Records contained in a dataset:
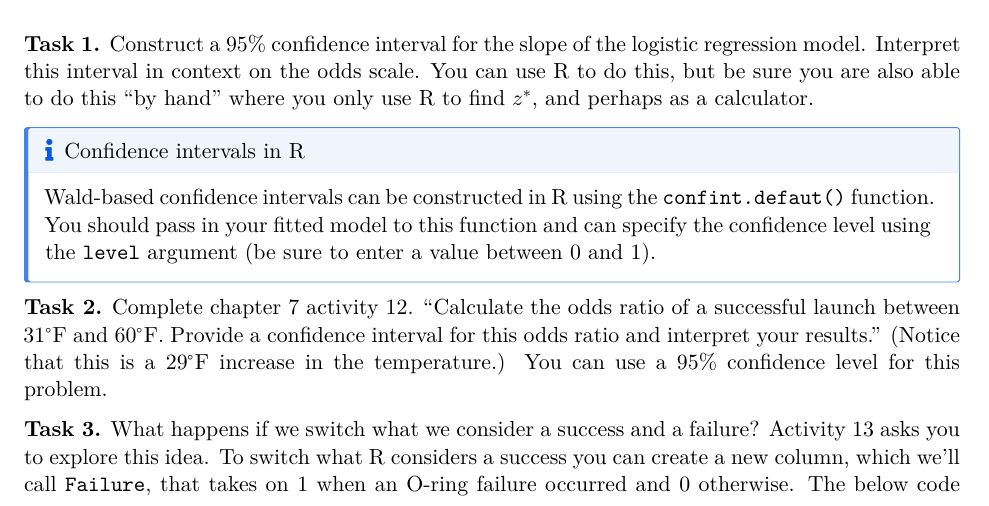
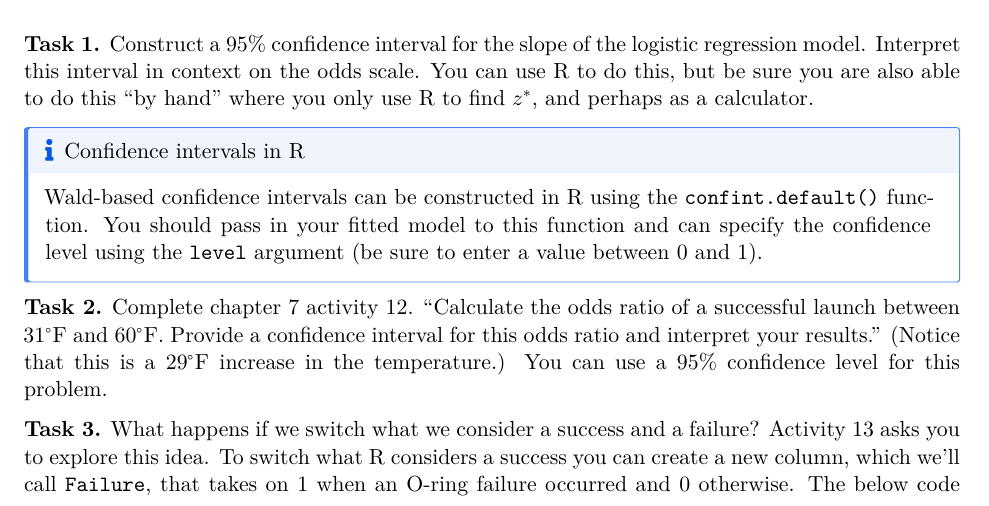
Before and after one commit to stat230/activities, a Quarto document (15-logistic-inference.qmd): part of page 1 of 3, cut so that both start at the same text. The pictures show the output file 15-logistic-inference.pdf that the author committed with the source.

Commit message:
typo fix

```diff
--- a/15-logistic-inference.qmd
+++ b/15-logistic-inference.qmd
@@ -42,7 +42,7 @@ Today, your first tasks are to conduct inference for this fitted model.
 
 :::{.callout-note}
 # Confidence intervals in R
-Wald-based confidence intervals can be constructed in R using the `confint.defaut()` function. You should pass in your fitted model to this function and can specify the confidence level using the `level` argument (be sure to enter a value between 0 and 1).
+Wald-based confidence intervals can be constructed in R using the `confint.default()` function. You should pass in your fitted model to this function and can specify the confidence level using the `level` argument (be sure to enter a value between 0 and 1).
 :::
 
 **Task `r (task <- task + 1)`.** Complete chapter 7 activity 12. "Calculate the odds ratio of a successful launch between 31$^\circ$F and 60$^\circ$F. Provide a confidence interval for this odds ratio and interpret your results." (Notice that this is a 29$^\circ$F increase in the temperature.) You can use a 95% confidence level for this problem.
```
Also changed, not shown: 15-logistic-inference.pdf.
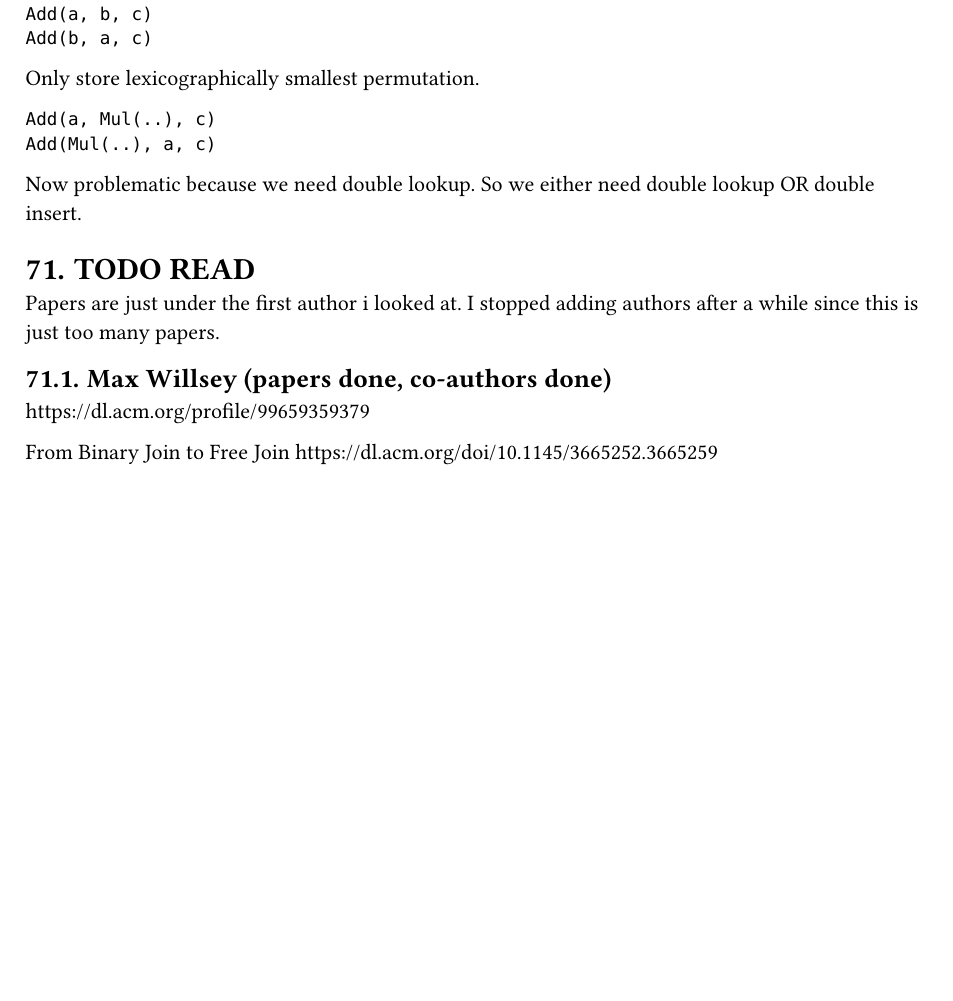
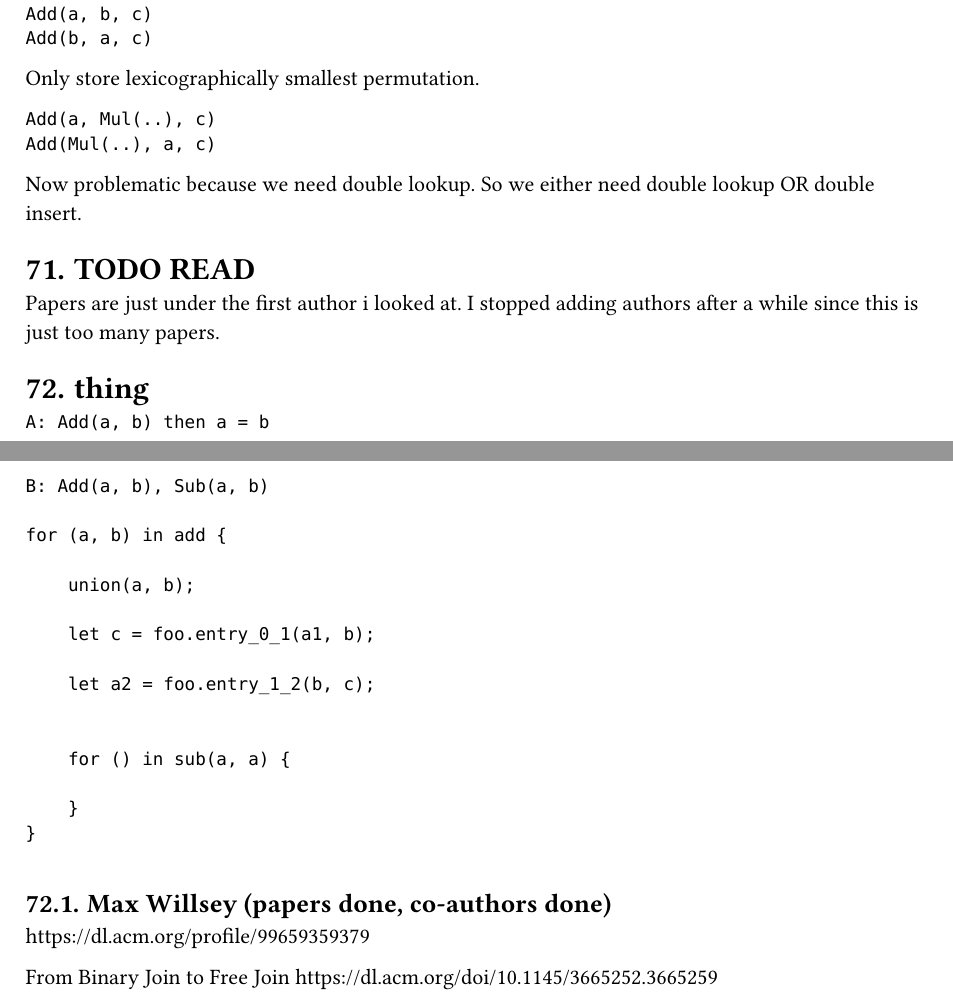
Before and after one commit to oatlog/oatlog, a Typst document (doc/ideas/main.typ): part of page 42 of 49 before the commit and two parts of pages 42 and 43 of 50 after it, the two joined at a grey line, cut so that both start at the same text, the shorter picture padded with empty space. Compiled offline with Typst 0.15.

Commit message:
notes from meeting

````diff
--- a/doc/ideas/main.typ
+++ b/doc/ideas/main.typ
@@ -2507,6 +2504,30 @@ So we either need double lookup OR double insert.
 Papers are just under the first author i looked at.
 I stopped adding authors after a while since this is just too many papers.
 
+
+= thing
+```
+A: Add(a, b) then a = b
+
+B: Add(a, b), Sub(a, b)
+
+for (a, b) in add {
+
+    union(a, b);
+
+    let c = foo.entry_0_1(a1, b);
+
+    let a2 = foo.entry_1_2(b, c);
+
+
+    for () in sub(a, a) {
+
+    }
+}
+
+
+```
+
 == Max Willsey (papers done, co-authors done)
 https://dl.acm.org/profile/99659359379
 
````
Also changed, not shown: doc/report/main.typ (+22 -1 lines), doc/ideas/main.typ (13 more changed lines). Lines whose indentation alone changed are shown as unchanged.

## Your objective
Only the number is wanted: count the lines of the records that hold the word "first".

## Finished exercise
2